Of course, the court's decision turned in substantial part on EPA's interpretation of the Clean Air Act. Pointing to references to the term "adverse effects" in the Act, EPA , argued that it did not need to consider beneficial effects. The court refused to defer to the agency's interpretation of the statute, citing other language to consider "all identifiable effects on public health and welfare."10 The court concluded the statute unambiguously contemplated consideration of all effects. Reaching beyond this conclusion, however, the court noted that, even if the language were ambiguous, it would reject the agency's interpretation as unreasonable: "it seems bizarre that a statute intended to improve human health would, as EPA claimed at argument, lock the agency into looking at only one half of a substance's health effects in determining the maximum level for that substance."8 Whether this decision has precedence beyond the specific provisions of Clean Air Act at issue remains to be seen. What is important, though, the court opens the door for future challenges to require an agency to consider evidence of hormesis when setting a standard.

The true obstacle to fairly considering hormetic effects in setting regulatory standards will be the difficulty of proving their existence and the dose response relationship for hormesis. This difficulty is illustrated by a case cited by Professor Cross, the decision by EPA in setting the MCGL for chloroform. As pointed out, notwithstanding considerable evidence to the contrary and the advice of the Scientific Advisory Board, EPA refused to depart from it linear, no threshold default assumption for cancer. The Court of Appeals for the D.C. Circuit vacated the rule, finding setting of standard zero to be arbitrary and capricious.11 Notwithstanding this decision, the institutional barriers remain to accepting evidence regarding effects at very low levels. Hormesis often occurs at those low levels where effects are difficult or impossible to measure through traditional testing. So, it too will likely suffer a similar fate.

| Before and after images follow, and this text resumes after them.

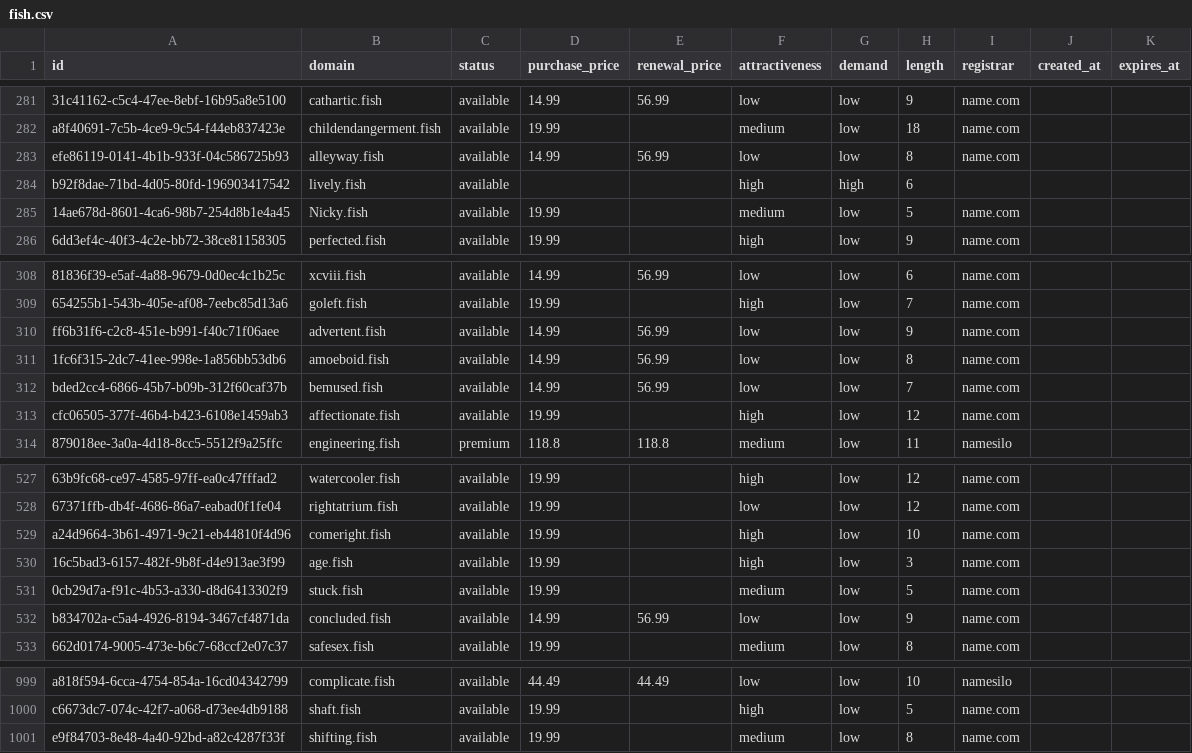
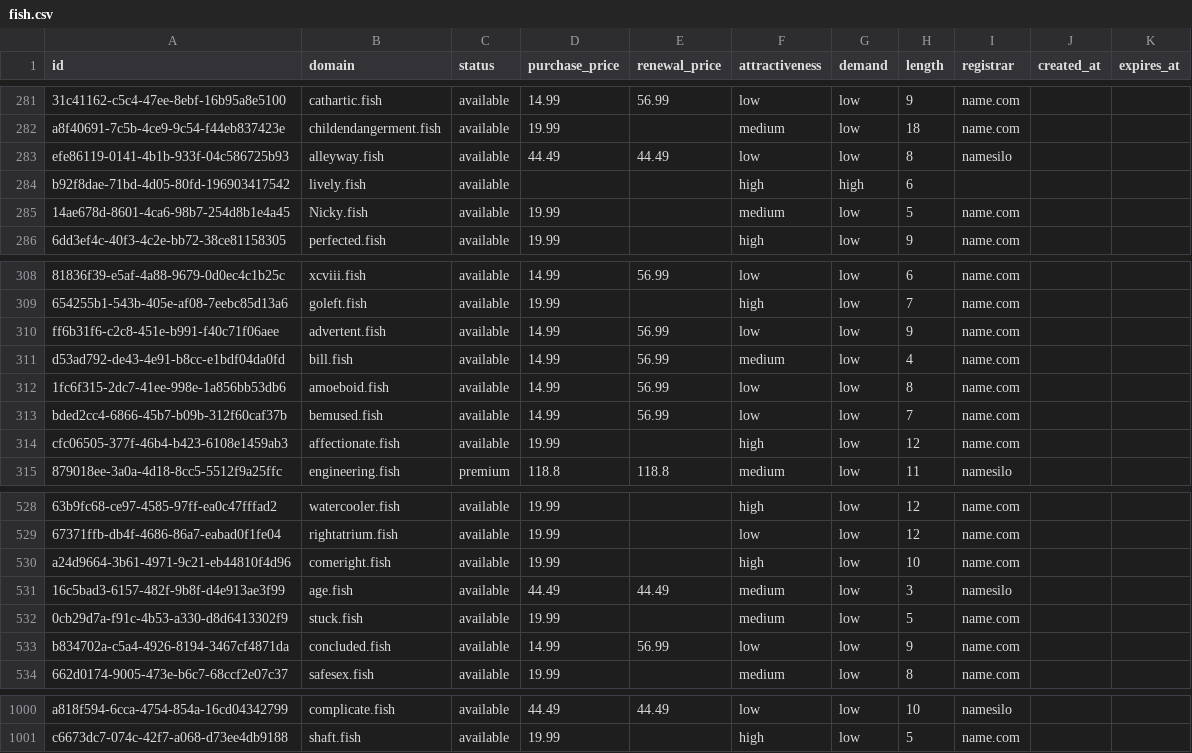
Before and after one commit to UniqueDomains/fish-oneword-domains, a CSV file: fish.csv, drawn as a sheet; only a part is shown, gaps mark what is left out; removed rows and columns are numbered as before the commit, all else as after; the diff names each change by its address in the sheet, - before the commit and + after, or states it on an @@ line.

Commit message:
Domains update

```diff
--- a/fish.csv
+++ b/fish.csv
-D283 (purchase_price): 14.99
+D283 (purchase_price): 44.49
-E283 (renewal_price): 56.99
+E283 (renewal_price): 44.49
-I283 (registrar): name.com
+I283 (registrar): namesilo
+row 311: d53ad792-de43-4e91-b8cc-e1bdf04da0fd | bill.fish | available | 14.99 | 56.99 | medium | low | 4 | name.com
-D531 (purchase_price): 19.99
+D531 (purchase_price): 44.49
-E531 (renewal_price): (empty)
+E531 (renewal_price): 44.49
-F531 (attractiveness): high
+F531 (attractiveness): medium
-I531 (registrar): name.com
+I531 (registrar): namesilo
-row 1001: e9f84703-8e48-4a40-92bd-a82c4287f33f | shifting.fish | available | 19.99 |  | medium | low | 8 | name.com
```
Also changed, not shown: 4 other files.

1. Emergency Planning and Community Right-To-Know Act, 42 U.S.C. §11023. Chemicals may be added to the list because the are known or reasonably anticipated to cause a variety of adverse health effects, including cancer, reproductive dysfunction, neurological disorders, etc.

2. Carole Sugarman, Folic Acid Crucial for Fetal Development, Washington Post, Nov. 9, 1993, at Z 20.

3. John Schwartz, To Reduce Birth Defects, FDA Requires Folic Acid in "Enriched" Breads and Grains, Washington Post, Oct. 8, 1993, at A 2.

4. Executive Order 12866, Regulatory Planning and Review, September 30, 1993.

5. Comprehensive Regulatory Reform Act of 1995, S. 343, 104th Cong., 1st Sess. (1995).

6. Regulatory Improvement Act of 1998, S. 981, 105th Cong., 1st Sess. (1997).

7. Regulatory Improvement Act of 1999, S.746, 106th Cong., 1st Sess. (1999).

8. American Trucking Association v. EPA, 175 F.3d 1027 (D.C. Cir. 1999).

9. American Trucking Association v. EPA, 195 F.3d 4, 17 (D.C. Cir. 1999).

10. Clean Air Act, 42 U.S.C. § 7408(a)(2).

11. Chlorine Chemistry Council v. EPA, 206 F.3d 1286 (D.C. Cir. 2000).

* Counsel, American Chemistry Council. The opinions expressed in the comment are solely those of the author and should not be taken as reflecting the views of the American Chemistry Council.